Alabama Political Reporter
MONTGOMERY—Perhaps the most damning piece of evidence in the trial of Mike Hubbard, was the proffer he signed in March, 2014. Certainly, when Lead Prosecutor, Matt Hart, revealed that Hubbard’s dead “close” friend was actually alive, that was the final nail in his coffin.
After Hubbard, the State called Senate President Pro Tem, Del Marsh, its only rebuttal witness. However, there were other rebuttal witnesses on hand, but the State must have realized the jury had enough information to decide the case. Those in waiting were, former House Rep. Blaine Galliher, Hubbard’s former Chief of Staff, Josh Blades and State Ethics Commission’s chief counsel, Hugh Evans, III.
Galliher, it is believed, would have given testimony about American Pharmacy Cooperative Inc. According to sources close to Galliher, his testimony would have contradicted that of former State Health Officer and current CEO of the Hospital Association, Dr. Don Williamson.
On the third day of Hubbard’s trial, a series of witnesses made it clear that Hubbard was intimately involved in placing language into the Medicaid portion of the General Fund Budget, that would give his client, APCI, a monopoly over the multi-million dollar Medicaid pharmacy business. But Williamson’s recollection of events was very different than others who testified, including Blades and Medicaid Commissioner Azar. Azar’s testimony contradicted what Williamson said on the witness stand.
Galliher was privy to much of the upheaval that followed, after it was learned Hubbard had a $5,000 a month consulting contract with APCI.
During his testimony, Hubbard’s recall most closely aligned with Williamson’s, but not the others. It is believed Galliher and Blades would have confirmed the events recounted by those who said Hubbard was involved in placing the language in the budget favoring APCI.
It turned out neither Galliher’s or Blades’ testimony was needed for the jury to find Hubbard had unlawfully received a thing of value from APCI, and that he also violated the law when he voted for the budget measure with the 23 words favoring his paying client.
It is also believed that Blades was also on deck in the Lee County Courthouse, to counter Hubbard’s testimony about a patent he helped secure for CV Holding Inc., Chairman Bobby Abrams.
Reportedly, Evan’s was to give testimony about Hubbard’s contract with Southeast Alabama Gas District (SEAGD) which paid Hubbard $12,000 a month in consulting fees. Evan’s had penned the informal ethics letter that Hubbard’s legal team argued he was cleared to work for the Gas District. Evan’s was also present at the meeting Hubbard had with then Ethics Director Jim Sumner, in which Hubbard explained his role with APCI. Hubbard was not found guilty on counts relayed to SEAGD.
There has been much Monday morning quarterbacking on why the State did not call former Rep. Greg Wren, or lobbyist Ferrell Patrick. Perhaps one day the prosecution will make its reasoning clear.

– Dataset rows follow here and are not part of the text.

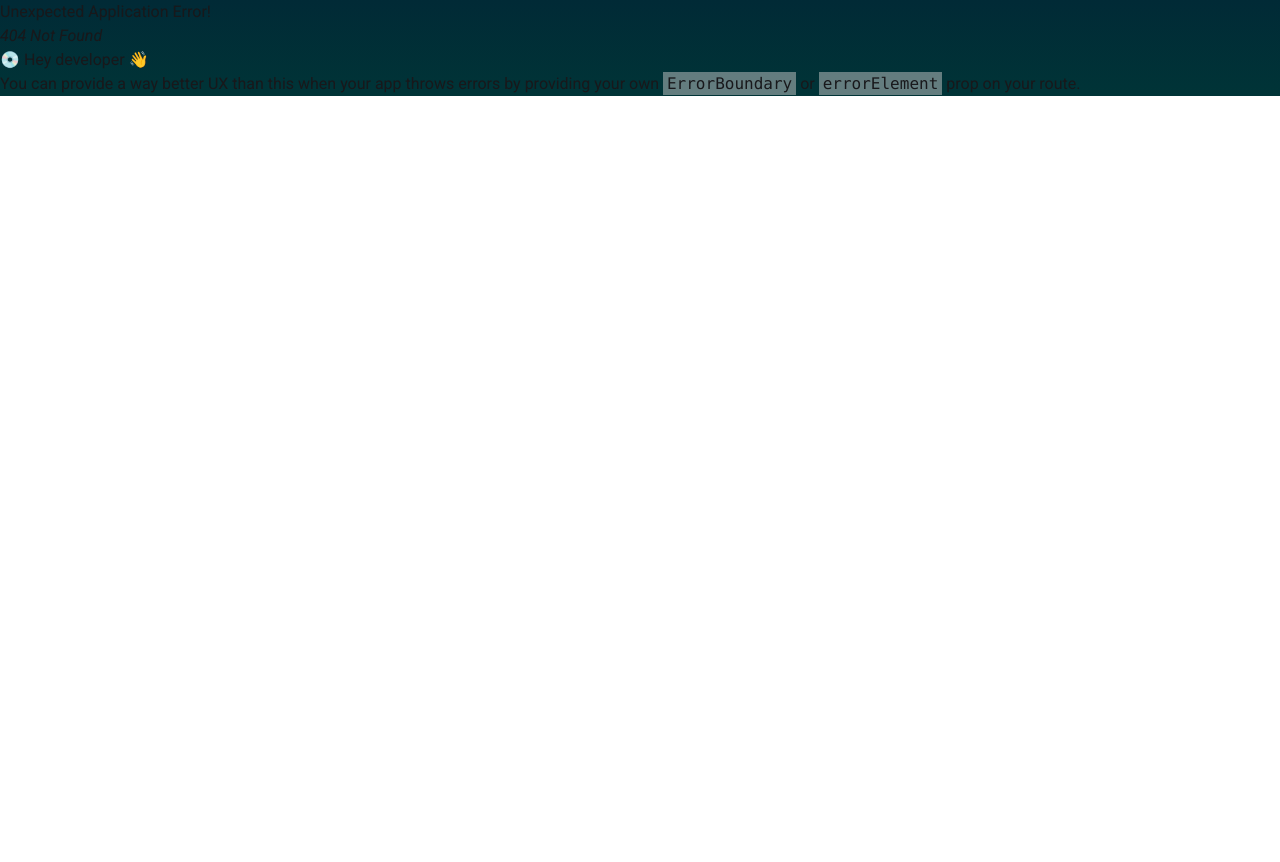
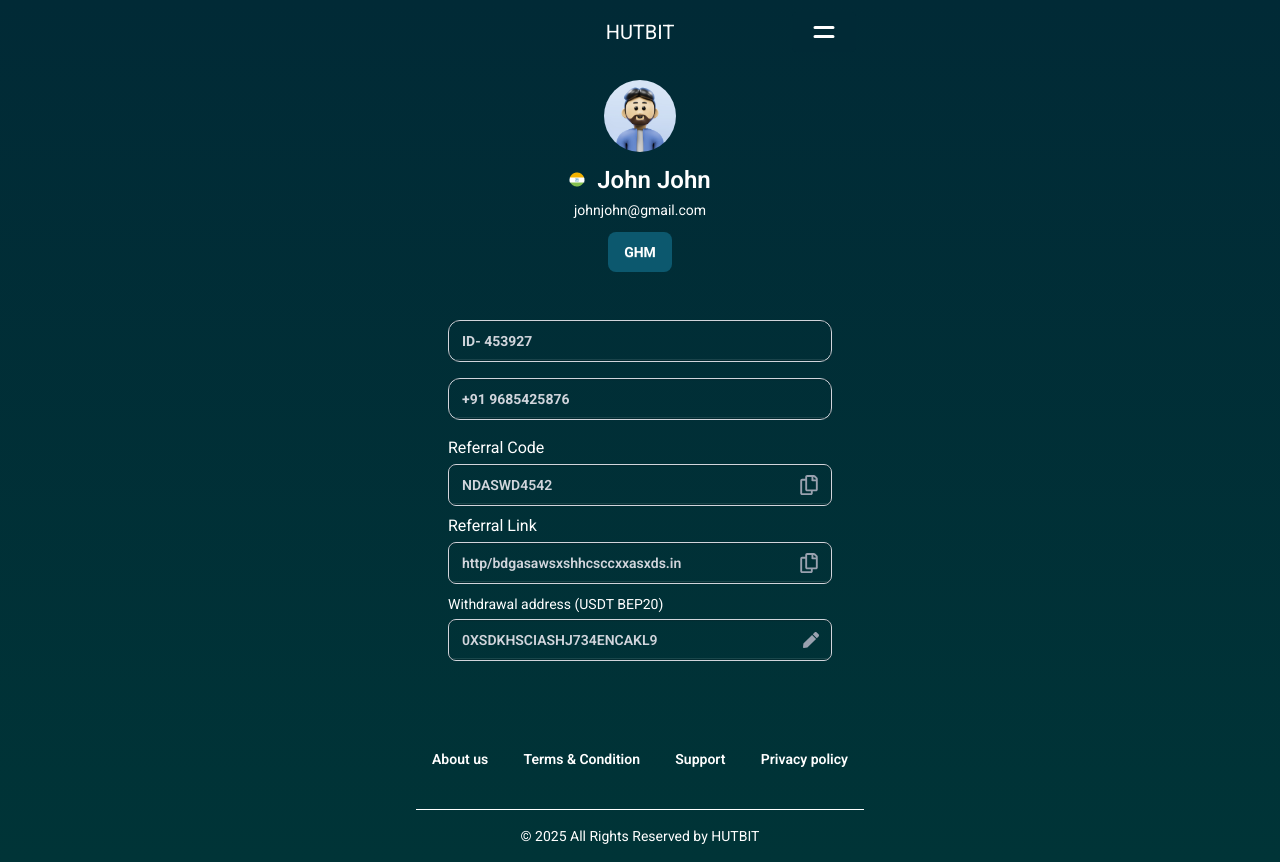
Before and after one commit to Arif-Islam21/hutbit, a React (Vite) app: page /profile in a window 1280 px wide. Before the commit this address had no page. Before the commit the page ends 800 px from the top, so only its background shows below. Built offline with nearby package versions, Linux system fonts and the light colour scheme.

Commit message:
profile page done

```diff
--- a/src/Components/Shared/Footer.jsx
+++ b/src/Components/Shared/Footer.jsx
@@ -1,7 +1,7 @@
 const Footer = () => {
   return (
     <div>
-      <footer className="footer flex items-center justify-between bg-transparent text-white py-10">
+      <footer className="footer flex px-4 items-center justify-between bg-transparent text-white py-10">
         <h6 className="text-md font-semibold">About us</h6>
         <h6 className="text-md font-semibold">Terms & Condition</h6>
         <h6 className="text-md font-semibold">Support</h6>
--- /dev/null
+++ b/src/Pages/Profile/Profile.jsx
@@ -0,0 +1,81 @@
+import Footer from "../../Components/Shared/Footer";
+import ProfileAvater from "./ProfileAvater";
+import { FaPen, FaRegCopy } from "react-icons/fa";
+
+const Profile = () => {
+  return (
+    <div>
+      <ProfileAvater />
+      <form className="mx-8 my-12">
+        <div className="form-control mb-4">
+          <div className="border border-gray-300 rounded-xl">
+            <input
+              type="text"
+              defaultValue="ID- 453927"
+              className="input w-full bg-transparent text-gray-300 font-bold placeholder:text-gray-400"
+            />
+          </div>
+        </div>
+        <div className="form-control mb-4">
+          <div className="border border-gray-300 rounded-xl">
+            <input
+              type="tel"
+              defaultValue="+91 9685425876"
+              className="input w-full bg-transparent text-gray-300 font-bold placeholder:text-gray-400"
+            />
+          </div>
+        </div>
+        <div className="form-control mb-2">
+          <label className="label mb-1">
+            <span className="label-text text-white">Referral Code</span>
+          </label>
+          <div className="relative border border-gray-300 rounded-lg">
+            <input
+              type="text"
+              defaultValue="NDASWD4542"
+              className="input w-full bg-transparent text-gray-300 font-semibold placeholder:text-gray-400 pr-10"
+            />
+            <span className="absolute right-3 top-1/2 transform -translate-y-1/2 text-gray-400">
+              <FaRegCopy size={20} />
+            </span>
+          </div>
+        </div>
+        <div className="form-control mb-2">
+          <label className="label mb-1">
+            <span className="label-text text-white">Referral Link</span>
+          </label>
+          <div className="relative border border-gray-300 rounded-lg">
+            <input
+              type="text"
+              defaultValue="http/bdgasawsxshhcsccxxasxds.in"
+              className="input w-full bg-transparent text-gray-300 font-semibold placeholder:text-gray-400 pr-10"
+            />
+            <span className="absolute right-3 top-1/2 transform -translate-y-1/2 text-gray-400">
+              <FaRegCopy size={20} />
+            </span>
+          </div>
+        </div>
+        <div className="form-control mb-2">
+          <label className="label mb-1">
+            <span className="label-text text-white textarea-md">
+              Withdrawal address (USDT BEP20)
+            </span>
+          </label>
+          <div className="relative border border-gray-300 rounded-lg">
+            <input
+              type="text"
+              defaultValue="0XSDKHSCIASHJ734ENCAKL9"
+              className="input w-full bg-transparent text-gray-300 font-semibold placeholder:text-gray-400 pr-10"
+            />
+            <span className="absolute right-3 top-1/2 transform -translate-y-1/2 text-gray-400">
+              <FaPen size={16} />
+            </span>
+          </div>
+        </div>
+      </form>
+      <Footer />
+    </div>
+  );
+};
+
+export default Profile;
--- /dev/null
+++ b/src/Pages/Profile/ProfileAvater.jsx
@@ -0,0 +1,26 @@
+import avater from "../../assets/pictures/profile.jpg";
+import india from "../../assets/pictures/india.png";
+
+const ProfileAvater = () => {
+  return (
+    <div className="mt-4">
+      <div className="flex items-center justify-center flex-col">
+        <div className="avatar">
+          <div className="w-18 rounded-full">
+            <img src={avater} alt="Profile Avatar" />
+          </div>
+        </div>
+        <div className="flex items-center gap-3 justify-center mt-3">
+          <img src={india} alt="India" className="size-4" />
+          <h2 className="text-2xl font-semibold">John John</h2>
+        </div>
+        <p className="text-sm my-1 text-center">johnjohn@gmail.com</p>
+        <button className="btn rounded-lg bg-ninth text-white font-bold border-none shadow-none mt-2">
+          GHM
+        </button>
+      </div>
+    </div>
+  );
+};
+
+export default ProfileAvater;
--- a/src/Routes/Routes.jsx
+++ b/src/Routes/Routes.jsx
@@ -9,6 +9,7 @@
 import PasswordReset from "../Pages/Authentication/PasswordReset";
 import AboutUs from "../Pages/AboutUs/AboutUs";
 import Boost from "../Pages/Boost/Boost";
+import Profile from "../Pages/Profile/Profile";
 
 const HomeRoutes = createBrowserRouter([
   {
@@ -31,6 +32,10 @@
         path: "/boost",
         element: <Boost />,
       },
+      {
+        path: "/profile",
+        element: <Profile />,
+      },
     ],
   },
   {
```
Also changed, not shown: src/assets/pictures/india.png (added).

Wren was given a suspended sentence with two years probation for his role in placing the 23 words in the budget to give APCI the Medicaid monopoly. Wren’s probation would have been completed before Hubbard was brought to trial on May 24. It is believed the prosecution didn’t see an upside to calling Wren or Patrick, given the many witnesses who had altered their testimonies to fit a narrative favorable to Hubbard’s defense. Or maybe, they just didn’t need them.
There is little doubt that Hubbard’s proffer, and his dead friend who rose from the grave was his final undoing. But just in case, Hart had more ammo in his arsenal.
Hubbard is scheduled to be sentenced to State prison on 12 counts of felony public corruption on July 8.